__Dataset excerpts__.
▬▬▬▬▬▬

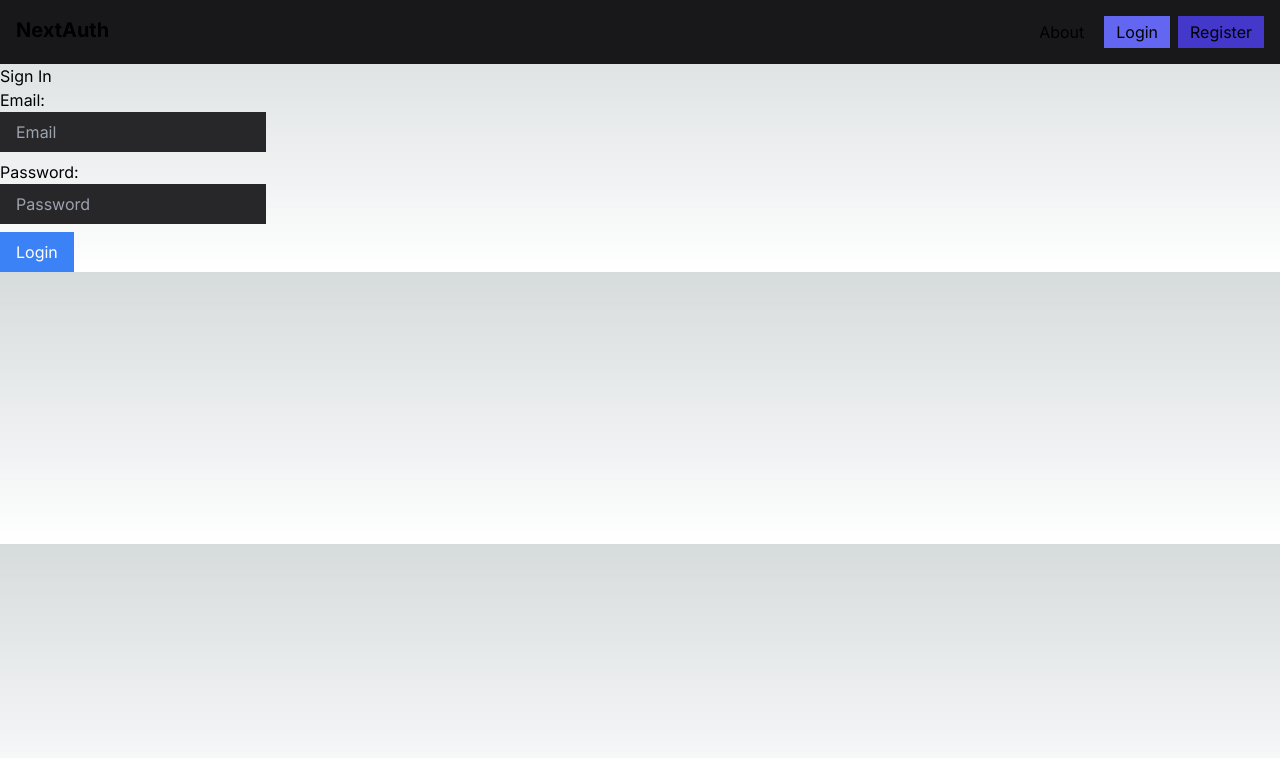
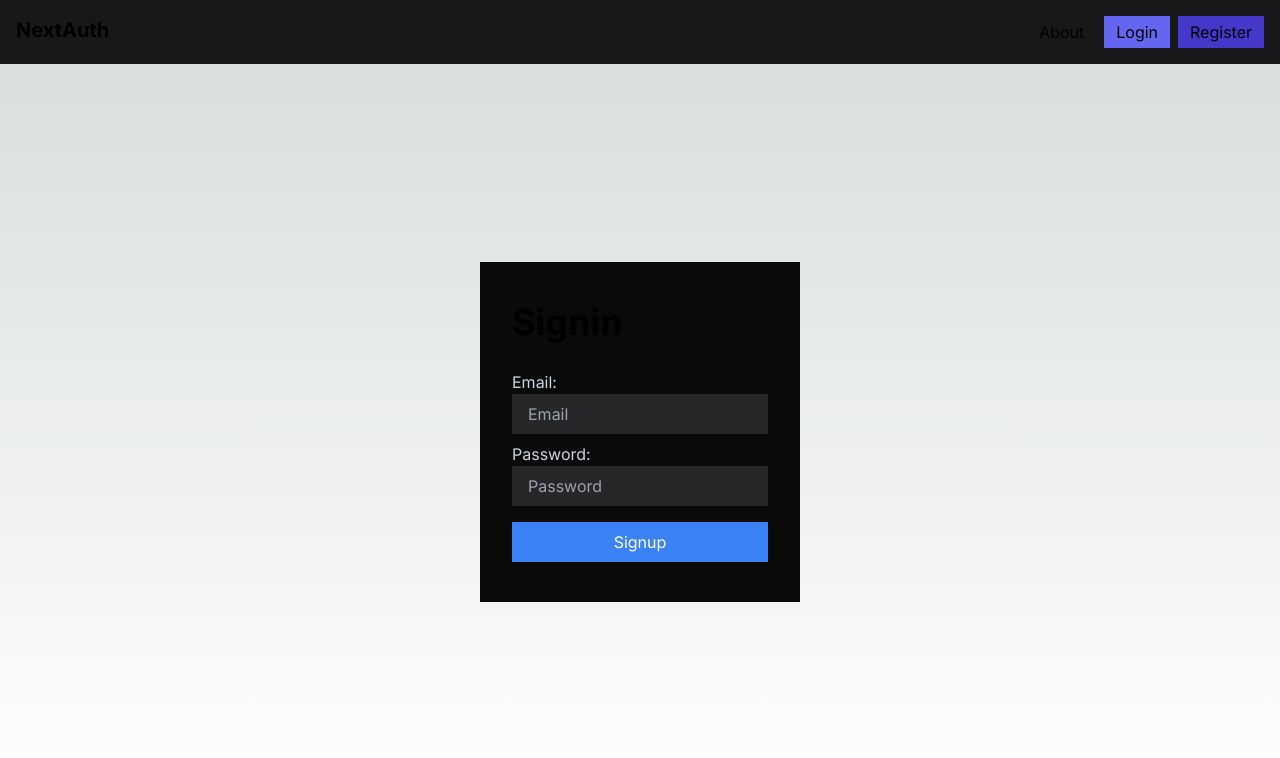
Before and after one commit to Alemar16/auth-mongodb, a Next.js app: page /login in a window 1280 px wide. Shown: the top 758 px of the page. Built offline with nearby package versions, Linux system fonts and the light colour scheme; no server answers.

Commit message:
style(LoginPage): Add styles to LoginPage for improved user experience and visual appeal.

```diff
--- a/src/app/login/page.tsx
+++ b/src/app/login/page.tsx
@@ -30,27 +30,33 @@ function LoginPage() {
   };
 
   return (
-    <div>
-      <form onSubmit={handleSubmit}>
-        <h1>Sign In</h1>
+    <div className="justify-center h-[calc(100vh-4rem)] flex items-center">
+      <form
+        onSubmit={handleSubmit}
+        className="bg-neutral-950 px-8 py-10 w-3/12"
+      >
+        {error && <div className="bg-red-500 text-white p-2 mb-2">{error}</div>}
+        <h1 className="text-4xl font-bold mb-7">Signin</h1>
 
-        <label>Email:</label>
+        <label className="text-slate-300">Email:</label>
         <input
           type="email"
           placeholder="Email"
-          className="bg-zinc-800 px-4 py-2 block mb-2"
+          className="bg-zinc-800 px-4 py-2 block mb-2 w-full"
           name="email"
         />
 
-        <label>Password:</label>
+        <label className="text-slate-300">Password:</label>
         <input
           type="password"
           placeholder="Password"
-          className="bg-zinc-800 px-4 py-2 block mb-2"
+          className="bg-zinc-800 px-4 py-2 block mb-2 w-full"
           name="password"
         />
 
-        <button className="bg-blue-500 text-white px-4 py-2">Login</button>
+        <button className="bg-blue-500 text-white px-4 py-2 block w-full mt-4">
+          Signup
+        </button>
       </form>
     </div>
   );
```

▬▬▬▬▬▬

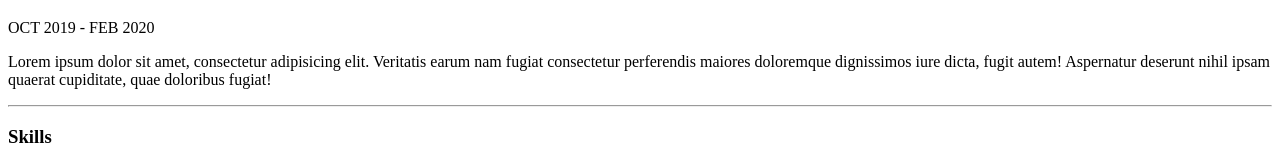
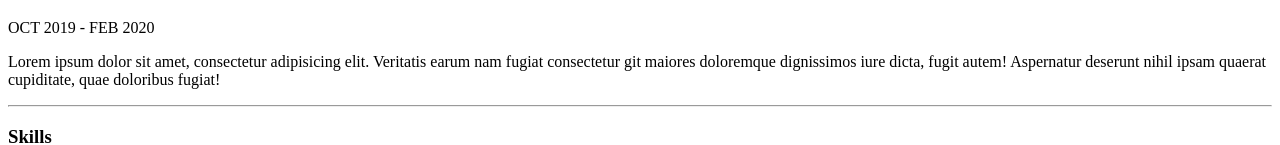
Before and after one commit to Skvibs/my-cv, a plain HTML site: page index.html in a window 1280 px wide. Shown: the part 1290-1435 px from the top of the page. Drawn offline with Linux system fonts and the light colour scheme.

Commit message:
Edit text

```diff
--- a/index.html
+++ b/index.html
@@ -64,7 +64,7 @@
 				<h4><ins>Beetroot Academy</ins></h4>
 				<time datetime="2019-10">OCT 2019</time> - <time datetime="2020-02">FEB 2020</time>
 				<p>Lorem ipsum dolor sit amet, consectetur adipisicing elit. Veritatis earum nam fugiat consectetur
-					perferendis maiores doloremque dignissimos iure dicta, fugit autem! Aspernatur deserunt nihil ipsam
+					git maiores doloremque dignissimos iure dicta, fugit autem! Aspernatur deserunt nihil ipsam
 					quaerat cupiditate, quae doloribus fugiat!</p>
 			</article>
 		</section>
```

▬▬▬▬▬▬

Tally the lines of the material in which the string "label" occurs, and present only that tally.

__Task output__. 4